Looking ahead. The June 2022 deadline has passed for co-op and condo boards (and other landlords) to comply with the new state law requiring them to provide written notice to residents of their right to request reasonable accommodations and modifications if they have a disability. But boards that have already done so still need to be aware of other steps they must take in order to fully comply in the future.


“It’s definitely an ongoing obligation,” says Andrew P. Brucker, a partner at the law firm Armstrong Teasdale, adding that the notice must be provided to new residents within 30 days of occupancy. The document, which may be mailed or sent electronically via email, text or fax, must be also posted physically in a common area of the building — and, equally important, on its website.


Following the rules. If your building has a website “make sure that the notice is somewhere on its home page,” Brucker says. Rather than posting the document — a 20-paragraph sample is available from the New York Division of Human Rights (DHR) — “I would set up a link that people can click on, but the law specifies that you have to be able to download and print the document,” he explains. While buildings are free to create their own notice, “it’s safer to use the DHR template,” Brucker adds. “You don’t want to make a misstep and inadvertently violate the law.”


Making exceptions. According to DHR rules, residents can request changes in building rules and policies to accommodate their disability, such as permitting emotional support animals in no-pet buildings, or assigning a parking space to a disabled resident who may not be next on the waiting list. Reasonable modifications are physical changes to the building, such as installing ramps, automatic doors and grab bars.

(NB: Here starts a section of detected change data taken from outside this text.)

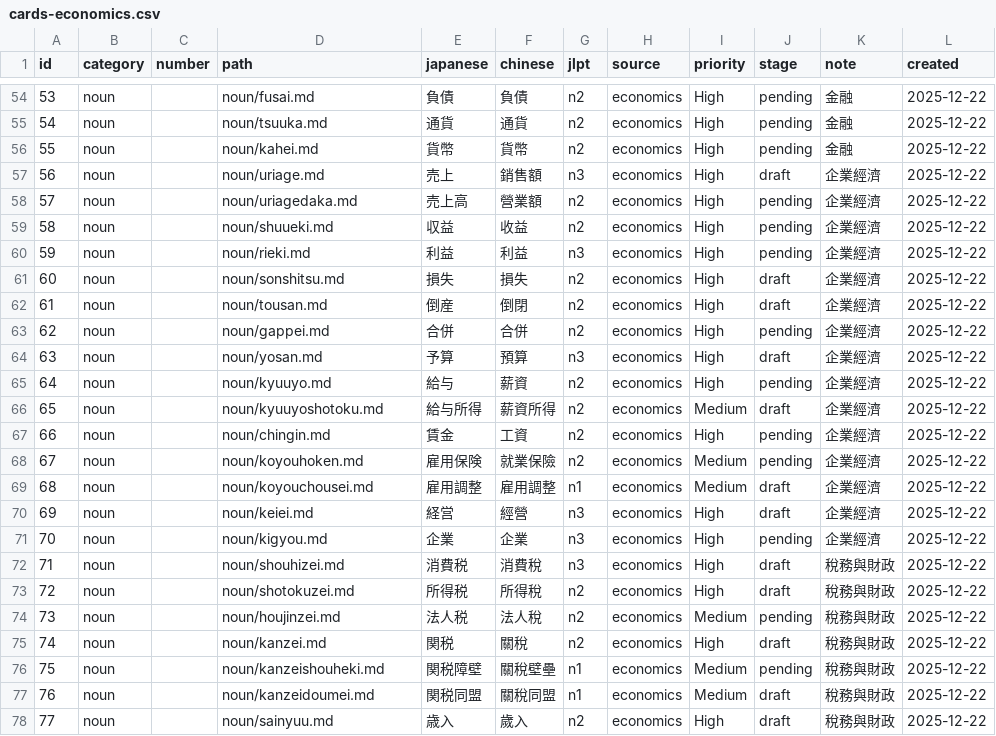
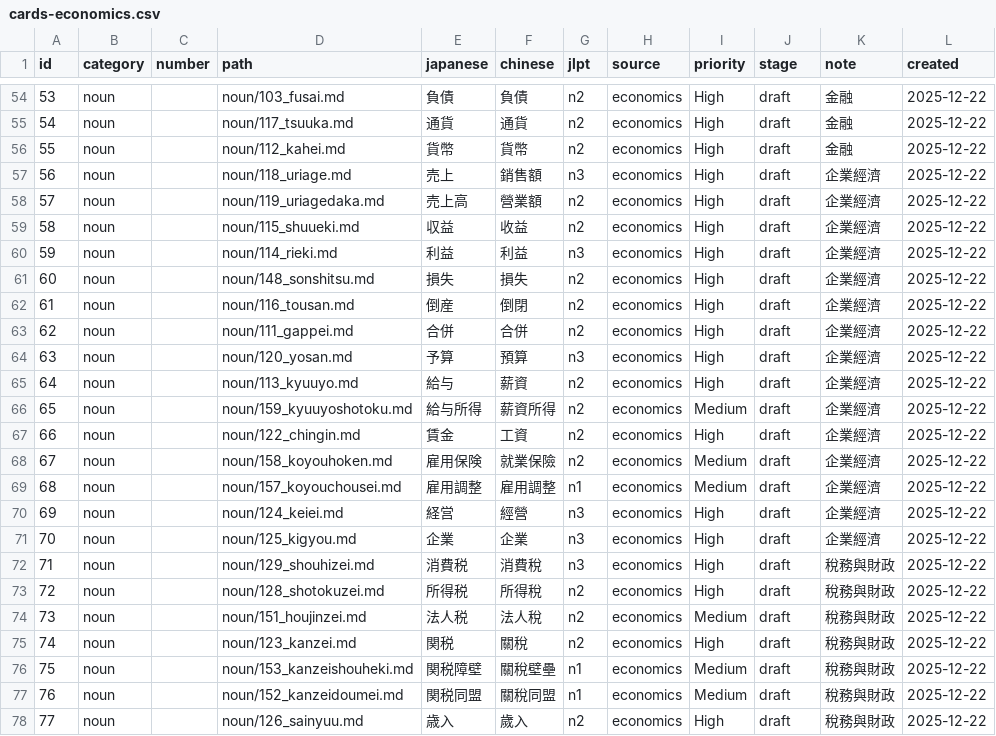
Before and after one commit to tarrragon/japanese_learning_blog, a CSV file: doc/worklog/cards-economics.csv, drawn as a sheet; only a part is shown, gaps mark what is left out; the diff covers the shown part only; the diff names each change by its address in the sheet, - before the commit and + after, or states it on an @@ line.

```diff
--- a/doc/worklog/cards-economics.csv
+++ b/doc/worklog/cards-economics.csv
-D54 (path): noun/fusai.md
+D54 (path): noun/103_fusai.md
-J54:J56 (stage): pending
+J54:J56 (stage): draft
-D55 (path): noun/tsuuka.md
+D55 (path): noun/117_tsuuka.md
-D56 (path): noun/kahei.md
+D56 (path): noun/112_kahei.md
-D57 (path): noun/uriage.md
+D57 (path): noun/118_uriage.md
-D58 (path): noun/uriagedaka.md
+D58 (path): noun/119_uriagedaka.md
-J58:J60 (stage): pending
+J58:J60 (stage): draft
-D59 (path): noun/shuueki.md
+D59 (path): noun/115_shuueki.md
-D60 (path): noun/rieki.md
+D60 (path): noun/114_rieki.md
-D61 (path): noun/sonshitsu.md
+D61 (path): noun/148_sonshitsu.md
-D62 (path): noun/tousan.md
+D62 (path): noun/116_tousan.md
-D63 (path): noun/gappei.md
+D63 (path): noun/111_gappei.md
-J63 (stage): pending
+J63 (stage): draft
-D64 (path): noun/yosan.md
+D64 (path): noun/120_yosan.md
-D65 (path): noun/kyuuyo.md
+D65 (path): noun/113_kyuuyo.md
-J65 (stage): pending
+J65 (stage): draft
-D66 (path): noun/kyuuyoshotoku.md
+D66 (path): noun/159_kyuuyoshotoku.md
-D67 (path): noun/chingin.md
+D67 (path): noun/122_chingin.md
-J67:J68 (stage): pending
+J67:J68 (stage): draft
-D68 (path): noun/koyouhoken.md
+D68 (path): noun/158_koyouhoken.md
-D69 (path): noun/koyouchousei.md
+D69 (path): noun/157_koyouchousei.md
-D70 (path): noun/keiei.md
+D70 (path): noun/124_keiei.md
-D71 (path): noun/kigyou.md
+D71 (path): noun/125_kigyou.md
-J71 (stage): pending
+J71 (stage): draft
-D72 (path): noun/shouhizei.md
+D72 (path): noun/129_shouhizei.md
-D73 (path): noun/shotokuzei.md
+D73 (path): noun/128_shotokuzei.md
-D74 (path): noun/houjinzei.md
+D74 (path): noun/151_houjinzei.md
-J74 (stage): pending
+J74 (stage): draft
-D75 (path): noun/kanzei.md
+D75 (path): noun/123_kanzei.md
-D76 (path): noun/kanzeishouheki.md
+D76 (path): noun/153_kanzeishouheki.md
-J76 (stage): pending
+J76 (stage): draft
-D77 (path): noun/kanzeidoumei.md
+D77 (path): noun/152_kanzeidoumei.md
-D78 (path): noun/sainyuu.md
+D78 (path): noun/126_sainyuu.md
```
Also changed, not shown: 147 edited cells elsewhere in this file, 46 other files.
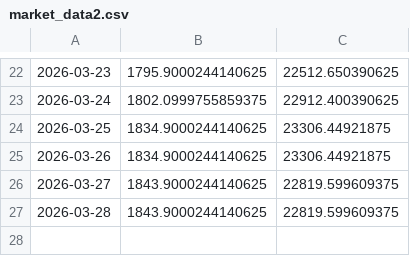
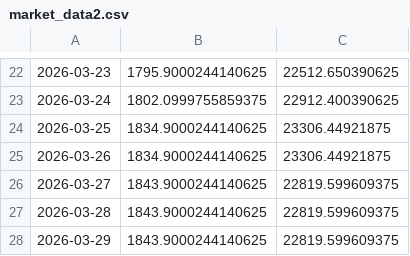
Before and after one commit to utpalgautam/finance-tracker, a CSV file: market_data2.csv, drawn as a sheet; only a part is shown, gaps mark what is left out; the diff names each change by its address in the sheet, - before the commit and + after, or states it on an @@ line.

```diff
--- a/market_data2.csv
+++ b/market_data2.csv
+row 28: 2026-03-29 | 1843.9000244140625 | 22819.599609375
```
Also changed, not shown: market_data1.csv.
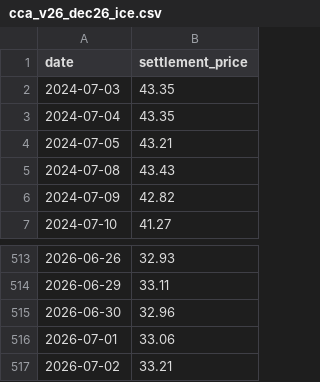
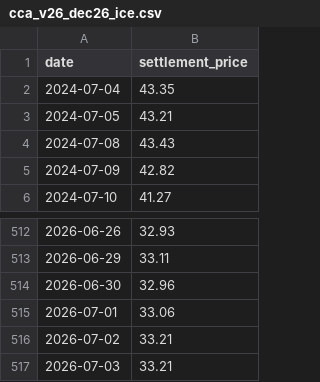
Before and after one commit to emlab-ucsb/CACT_prices, a CSV file: figure/input/cca_v26_dec26_ice.csv, drawn as a sheet; only a part is shown, gaps mark what is left out.

```diff
--- a/figure/input/cca_v26_dec26_ice.csv
+++ b/figure/input/cca_v26_dec26_ice.csv
@@ -1,3 +1,2 @@
 date,settlement_price
-"2024-07-03",43.35
 "2024-07-04",43.35
@@ -517 +516,2 @@ date,settlement_price
 "2026-07-02",33.21
+"2026-07-03",33.21
```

“One thing boards have to realize is that this notice is, in a way, a roadmap for people with disabilities,” Brucker says. “If they weren’t aware of their rights, they certainly will be now. Going forward, it may turn out that boards are going to get a lot more requests than they have in the past.”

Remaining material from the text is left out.